Seems like there are three approaches to locking up:
1) completely unlocked.
I'll do this on a charity ride when I'm surrounded by lots of unlocked bikes much nicer than mine. Aside from that I avoid this approach, partially because a neighbor of mine had a bad experience trusting small towns during his Northern Tier ride. (He published a journal of his ride, A Crossing by Brian Newhouse)
I was concerned when one poster to this forum advised going unlocked in major cities... this advice seemed very unwise to me:
"Re: Bike locks
« Reply #5 on: April 05, 2011, 01:48:36 pm » My touring has been in Europe and the USA. I'm not sure I took a lock on any of my tours. Its been a few years so I may have forgot what I carried.

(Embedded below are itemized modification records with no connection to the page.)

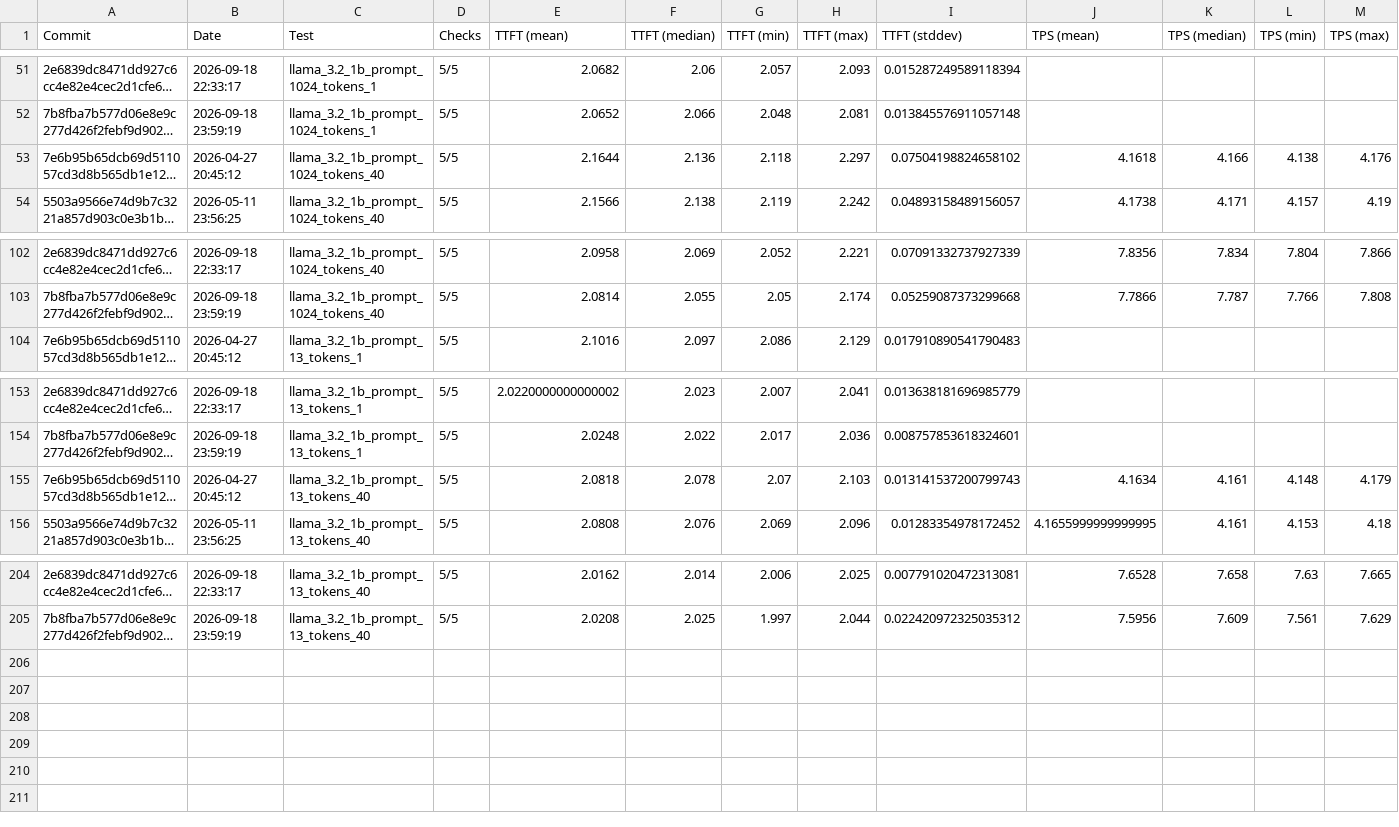
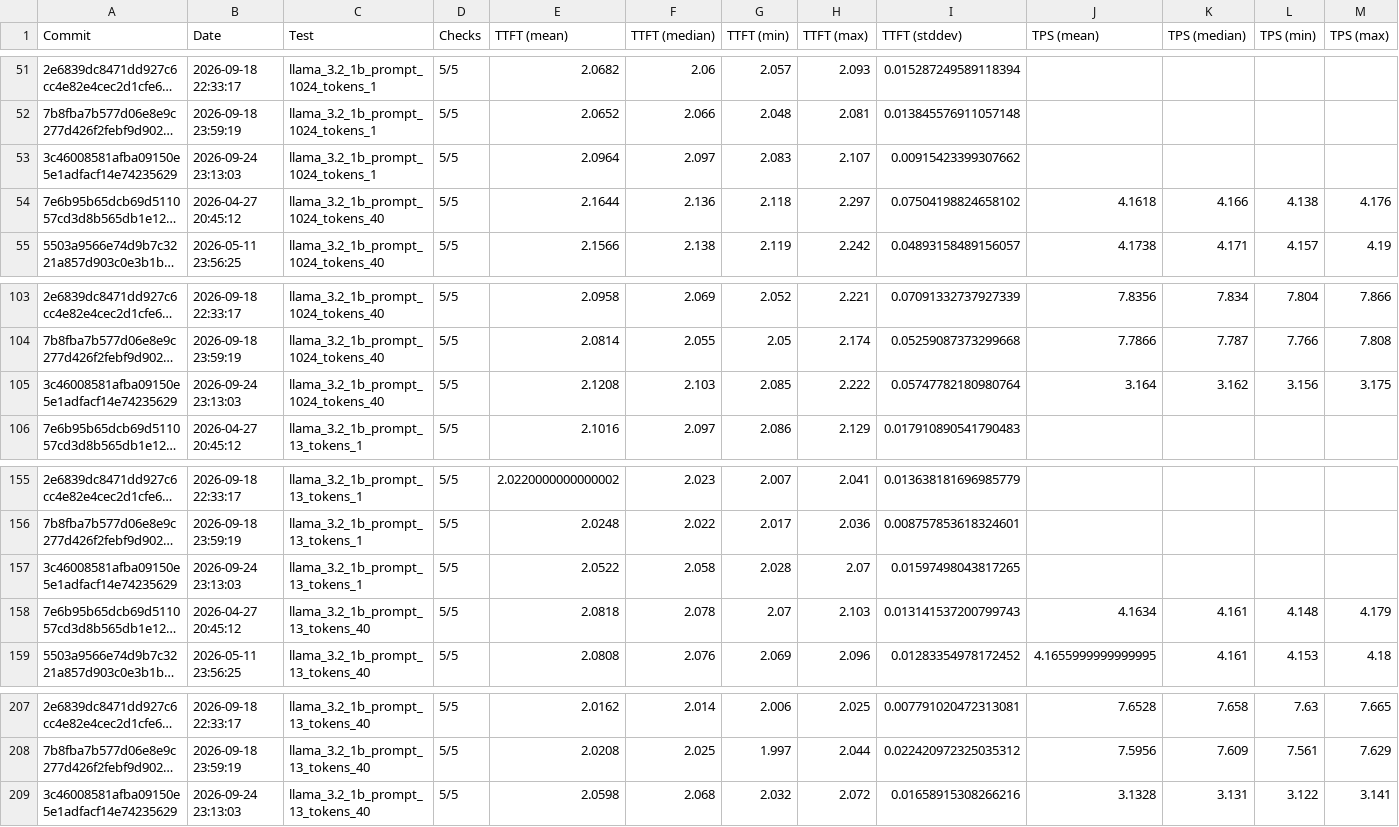
Before and after one commit to amd/IRON, a CSV file: krackan/examples/all.csv, drawn as a sheet; only a part is shown, gaps mark what is left out; long unchanged cells end in …; rows hold the shown columns only; the diff names each change by its address in the sheet, - before the commit and + after, or states it on an @@ line.

```diff
--- a/krackan/examples/all.csv
+++ b/krackan/examples/all.csv
+row 53: 3c46008581afba09150e5e1adfacf14e74235629 | 2026-09-24 23:13:03 | llama_3.2_1b_prompt_1024_tokens_1 | 5/5 | 2.0964 | 2.097 | 2.083 | 2.107 | 0.00915423399307662
+row 105: 3c46008581afba09150e5e1adfacf14e74235629 | 2026-09-24 23:13:03 | llama_3.2_1b_prompt_1024_tokens_40 | 5/5 | 2.1208 | 2.103 | 2.085 | 2.222 | 0.05747782180980764 | 3.164 | 3.162 | 3.156 | 3.175
+row 157: 3c46008581afba09150e5e1adfacf14e74235629 | 2026-09-24 23:13:03 | llama_3.2_1b_prompt_13_tokens_1 | 5/5 | 2.0522 | 2.058 | 2.028 | 2.07 | 0.01597498043817265
+row 209: 3c46008581afba09150e5e1adfacf14e74235629 | 2026-09-24 23:13:03 | llama_3.2_1b_prompt_13_tokens_40 | 5/5 | 2.0598 | 2.068 | 2.032 | 2.072 | 0.01658915308266216 | 3.1328 | 3.131 | 3.122 | 3.141
```
Also changed, not shown: krackan/examples/latest.csv, 2 other files.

I recall visiting a museum for a day in Munich and leaving the bike outside in a visible area. Unlocked. Bags and bike were still there when I returned. "
2) lightweight cable lock.
This can be a nice compromise position... I had an eye-opening experience with this, though. One of my students (I'm a high school teacher) offered to show me a magic trick. He took my cable lock (as a bicycle commuter I park my bike in my classroom) and in less than a minute had it opened up.
"How did you learn how to do that?" I asked.
"YouTube." came the reply.
So I googled "bicycle combination locks" and the first item was an instructional video on how to crack the combinations. So if you go the combination lock way, be careful to get a more serious combination.
I was relieved when an old thread got reactivated today on the website to see another description of that same day in Munich that had concerned me.. it seems that the bike really wasn't unlocked, after all.
" Re: Bicycle Security
« Reply #4 on: August 09, 2004, 09:55:51 pm » Quote
Back in 1992 I toured loaded in Europe. One day I parked my fully loaded bike, with panniers, in front of a museum in Munich, Germany. I used my cable lock. I spent several hours inside. The bike and bags were just fine when I returned. "
3) maximum security.
This can include a Kryptonite style U-Lock and cable or a variety of hardened chain locks. This is the direction I've headed into over the years. While no lock will stop a determined thief, it can lead a thief to move on to the less secured bike on the next rack. My goal is to never be the "least secure/most expensive" bike in any situation.
Those of us who ride in cities are accustomed to these kinds of systems. If you'd like a humorous and informative look at how to secure a bike here's a short video worth watching.